Investors outside China may soon find it easier to get their hands on the country's bonds.
A newly implemented settlement system for the bond investment scheme connecting the mainland to Hong Kong was announced Monday. It's significant because it opens up the market to more investors by now meeting a widespread regulatory requirement.
It will also pave the way, analysts said, for the country's debt securities to be included in a major global index. Beijing is aiming to have its bonds added to the Bloomberg-Barclays Global Aggregate Index, a key benchmark — much as it did for its China-listed stocks, which were ultimately included in the MSCI emerging markets index in June.
The news means "a major hurdle" was cleared toward securing "smooth inclusion of China bonds into the Bloomberg-Barclays Global Aggregate Index," Andre de Silva, HSBC's head of global emerging markets rates research, and Pin Ru Tan, an Asia-Pacific rates strategist at the bank, said in a note on Monday.

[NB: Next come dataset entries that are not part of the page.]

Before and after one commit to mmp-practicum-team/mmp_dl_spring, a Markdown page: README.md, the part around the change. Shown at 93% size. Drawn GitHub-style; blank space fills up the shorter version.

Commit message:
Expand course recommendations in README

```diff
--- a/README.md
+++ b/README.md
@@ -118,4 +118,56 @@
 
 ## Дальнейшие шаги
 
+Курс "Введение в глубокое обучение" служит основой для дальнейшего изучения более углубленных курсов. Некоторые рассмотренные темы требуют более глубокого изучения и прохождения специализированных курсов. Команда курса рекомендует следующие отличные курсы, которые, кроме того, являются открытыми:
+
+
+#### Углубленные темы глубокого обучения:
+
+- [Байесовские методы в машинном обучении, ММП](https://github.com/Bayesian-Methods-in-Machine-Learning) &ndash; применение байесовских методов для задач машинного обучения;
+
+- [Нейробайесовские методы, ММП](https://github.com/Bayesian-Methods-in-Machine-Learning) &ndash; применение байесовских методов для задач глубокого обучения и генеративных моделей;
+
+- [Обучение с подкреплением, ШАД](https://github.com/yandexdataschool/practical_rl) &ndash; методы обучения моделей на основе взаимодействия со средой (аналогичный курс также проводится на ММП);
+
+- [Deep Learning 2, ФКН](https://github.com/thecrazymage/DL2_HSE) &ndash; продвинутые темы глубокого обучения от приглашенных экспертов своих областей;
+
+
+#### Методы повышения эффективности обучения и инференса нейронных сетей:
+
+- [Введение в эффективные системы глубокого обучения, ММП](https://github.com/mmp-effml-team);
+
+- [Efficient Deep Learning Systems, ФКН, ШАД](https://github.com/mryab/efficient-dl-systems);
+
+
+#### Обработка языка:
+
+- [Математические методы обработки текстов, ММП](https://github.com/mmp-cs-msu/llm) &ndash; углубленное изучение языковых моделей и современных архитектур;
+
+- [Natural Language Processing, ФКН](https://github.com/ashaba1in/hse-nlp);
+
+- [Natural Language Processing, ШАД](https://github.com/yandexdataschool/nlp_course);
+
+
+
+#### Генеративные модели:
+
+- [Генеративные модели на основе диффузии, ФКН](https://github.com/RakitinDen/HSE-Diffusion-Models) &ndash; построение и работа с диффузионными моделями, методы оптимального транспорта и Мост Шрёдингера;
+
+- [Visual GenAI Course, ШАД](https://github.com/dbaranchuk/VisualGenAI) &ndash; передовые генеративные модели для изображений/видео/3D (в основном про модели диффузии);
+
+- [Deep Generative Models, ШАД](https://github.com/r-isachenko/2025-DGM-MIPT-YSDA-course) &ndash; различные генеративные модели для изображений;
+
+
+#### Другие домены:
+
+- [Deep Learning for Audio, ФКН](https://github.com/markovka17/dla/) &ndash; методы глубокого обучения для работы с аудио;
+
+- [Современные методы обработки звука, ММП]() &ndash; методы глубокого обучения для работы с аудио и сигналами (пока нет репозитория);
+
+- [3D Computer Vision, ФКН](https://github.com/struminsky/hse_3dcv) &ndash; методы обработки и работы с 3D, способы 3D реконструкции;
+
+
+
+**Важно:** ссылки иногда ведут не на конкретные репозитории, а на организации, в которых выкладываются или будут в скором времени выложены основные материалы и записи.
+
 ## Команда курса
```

As part of its financial market opening, China has established connections with Hong Kong to enable increased access to its still highly regulated stock and bond trading.
Hong Kong, a semi-autonomous Chinese region since 1997, has long had open and liquid capital markets due to its history as a trade and finance center. China has sought to leverage that for its own financial and economic development through bond and stock "connects," enabling some trading access between mainland Chinese and overseas investors.
The change announced Monday was made to a program called Bond Connect, which enables overseas investors from Hong Kong and elsewhere to invest in Chinese bonds through investment links between Hong Kong and the mainland. Monday's announcement was that Bond Connect has fully implemented a new settlement system known as real-time delivery-versus-payment, or RDVP.
The process ensures that payment and delivery happen simultaneously, Hong Kong-based Bond Connect said, calling it a "milestone."
"The full implementation of RDVP for Bond Connect enables international investors under (some) regulatory requirements to join the scheme and seek investment opportunities in China Interbank Bond Market," Bond Connect said in a Monday news release.
The RDVP implementation is also significant in that it aligns Bond Connect with the domestic China Interbank Bond Market, where such settlement is already allowed, they said.
Monday's move may be important, but it isn't enough to ensure Chinese bonds are included in the global bond index, according to HSBC's De Silva and Tan. They said the next steps will be for China to approve a trading measure necessary for portfolio managers to simultaneously deal on behalf of more than one fund and to offer clarity on taxes.
John Woods, chief Asia-Pacific investment officer for Credit Suisse, said that eventual entry into the Bloomberg-Barclays index will initially have only a minimal impact on Chinese domestic bond yields. Still, he said, it would be a significant development.
"More broadly, as perhaps a symbolical first step towards inclusion in the global family of indices, it's of critical importance," Woods told CNBC on Tuesday, noting parallels with the MSCI inclusion.
"We're seeing Chinese risk, both fixed income and equity, becoming more of a tradeable asset, more of an investable risk asset as far as global investors are concerned," he said.